Just because Froome rides a high cadence you see tons of people out on the roads trying to do the same thing. Me personally, it’s 80 on the climbs and 90-95 on the flat. If it feels right, just go with it.
I’m an old guy with a bad back. I found that if I really spun — and that’s generally keeping the revs above 90 and a lot of time above 100, I could keep up without hurting my back. If you are having back issues, its worth paying the price of going a little slower if that enables you to reduce the strain on your back.
David Henry says

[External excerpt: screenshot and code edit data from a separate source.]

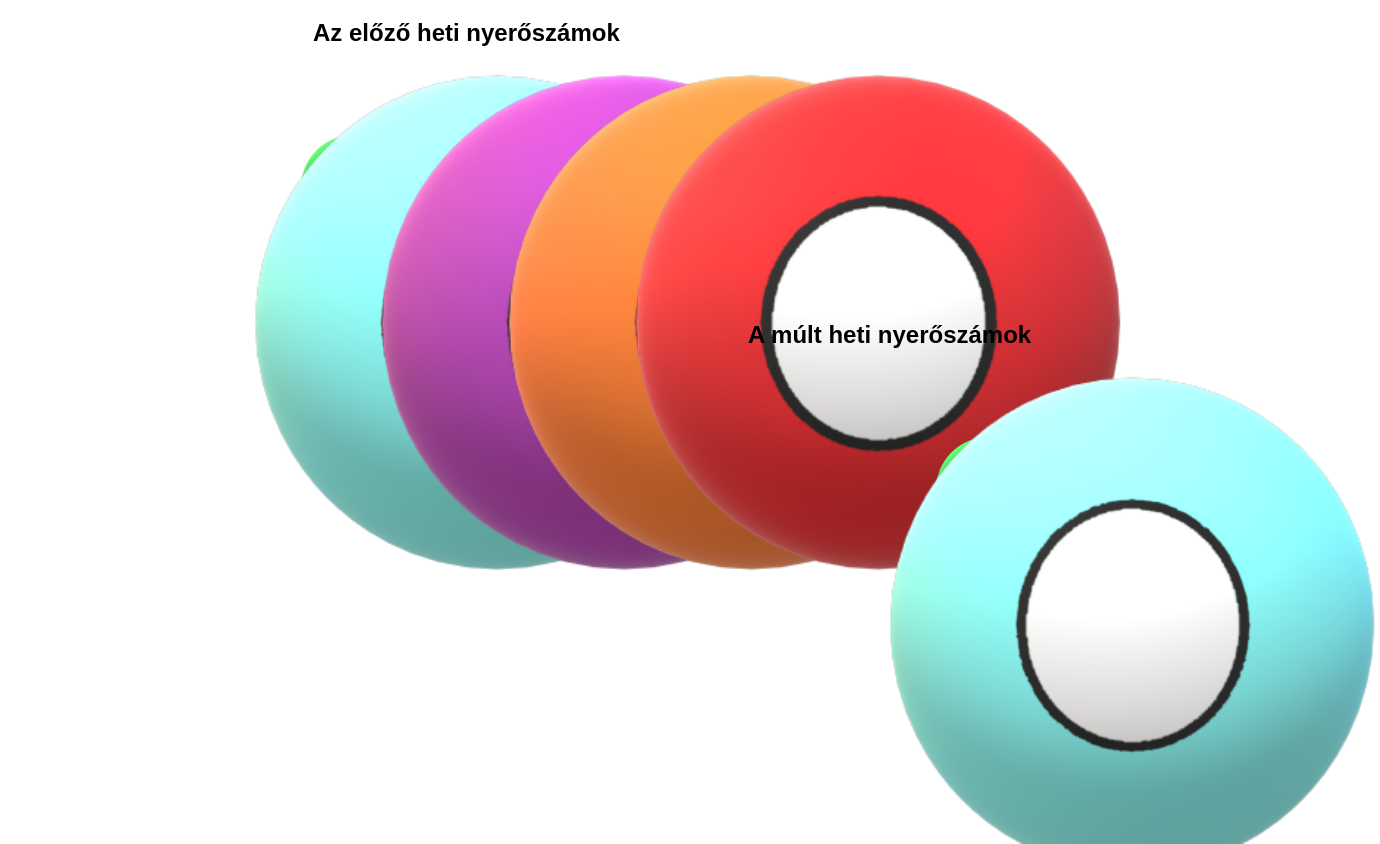
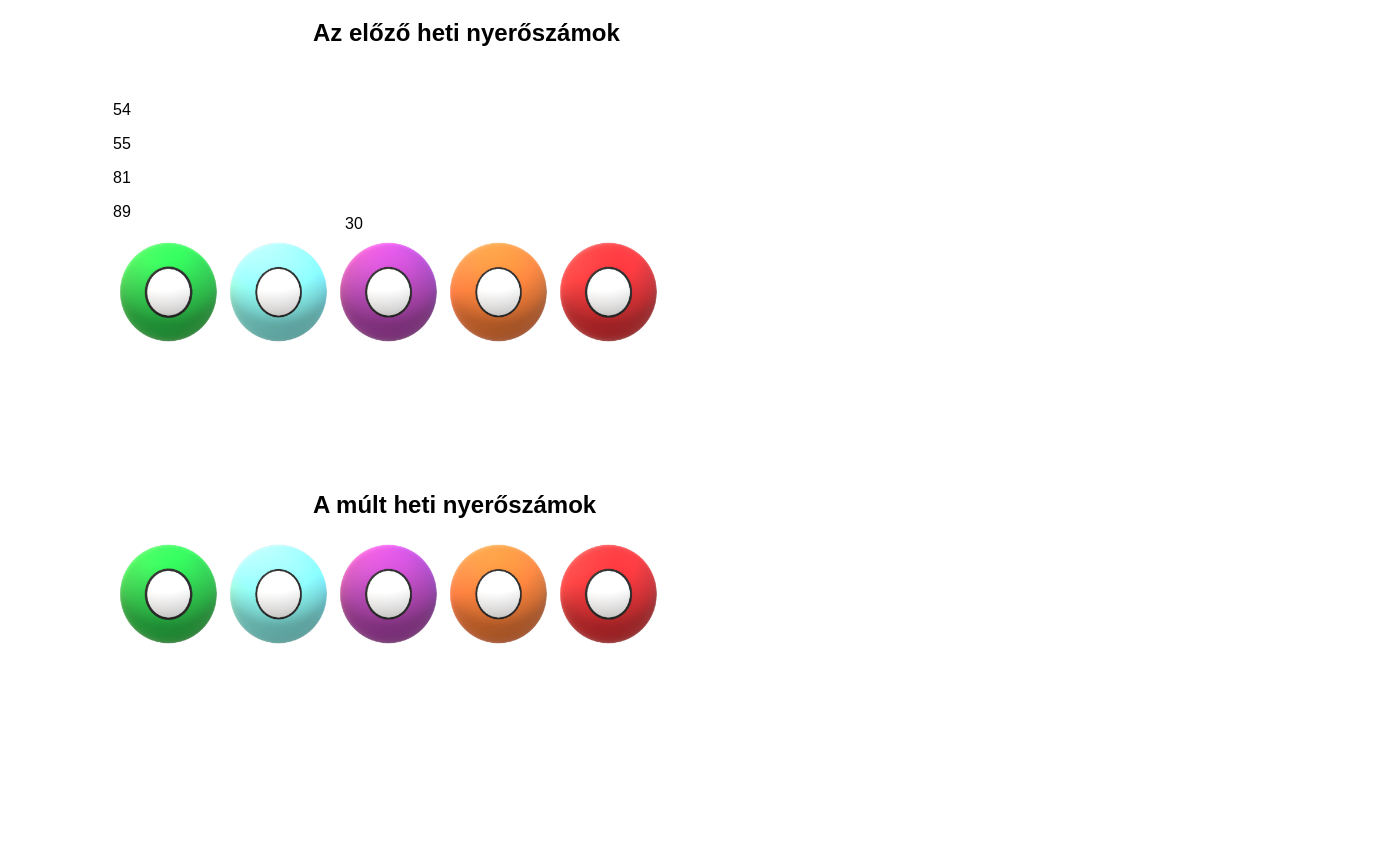
Before and after one commit to csokaandras/ACsokoladek, a plain HTML site: page index.html in a window 1280 px wide. Shown: the part 685-1529 px from the top of the page, 1380 px wide, since content can reach past the window. After the commit the page ends 1338 px from the top, so only its background shows below. Drawn offline with Linux system fonts and the light colour scheme.

Commit message:
problémamegoldva

```diff
--- a/index.html
+++ b/index.html
@@ -45,8 +45,13 @@
     <div class="tartalom">
         <h1 id="főcím">Korábbi sorsolások</h1>
         <h2>Az előző heti nyerőszámok</h2>
+        <p id="első">30</p>
+        <p>54</p>
+        <p>55</p>
+        <p>81</p>
+        <p>89</p>
         <div class="column">
-            <img src="hm1/zöldike.png" alt="zöldike">
+            <img src="hm1/jzöld.png" alt="zöldike">
         </div>
         <div class="column">
             <img src="hm1/kékikék.png" alt="kékikék">
@@ -77,7 +82,7 @@
         <h2>A múlt heti nyerőszámok</h2>
 
         <div class="column">
-            <img src="hm1/zöldike.png" alt="zöldike">
+            <img src="hm1/jzöld.png" alt="zöldike">
         </div>
         <div class="column">
             <img src="hm1/kékikék.png" alt="kékikék">
--- a/style.css
+++ b/style.css
@@ -34,9 +34,14 @@ img{
 }
 .column {
     float: left;
-    width: 12%;
     padding: 5px;
+    height: 20%;
 }
+
+.column img{
+    width: 100px;
+}
+
 .lottószöveg{
     margin-top: -150px;
 
@@ -59,3 +64,9 @@ table{
 #főcím, h2{
     padding-left: 200px;
 }
+
+#első{
+    position: relative;
+    top: 148px;
+    right: -232px;
+}
```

Good cadence (90 to 110 rpm) is key to good cycling and cycling efficiency. It is easy to prove that to yourself through experimentation. Try a 20 mile ride pedaling below 70 rpm and then try the same ride maintaining 90 rpm or above. It will be obvious that you are less tired at the higher cadence. It does take practice and deliberate effort to maintain higher cadence on a ride. On club rides, I find my cadence dropping when chatting with my friends or just watching scenery. I have to THINK about maintaining cadence. The best practice I’ve found is on my indoor trainer where I have no distractions. I will do 60 to 90 minutes on my trainer watching a training video and my cycle computer cadence. I will try to maintain 85 to 95 rpm for an entire session with some sprints to 100 to 110 rpm mixed in. I focus on making a circle with my feet. It is different than pedaling and when you get it right, you immediately feel it. You get this “effortless” feeling of spinning and you know it’s right. Your power output is not reduced and your heart rate is the same, but it just feels easier. It requires practice to make it a habit, but worth it for performance.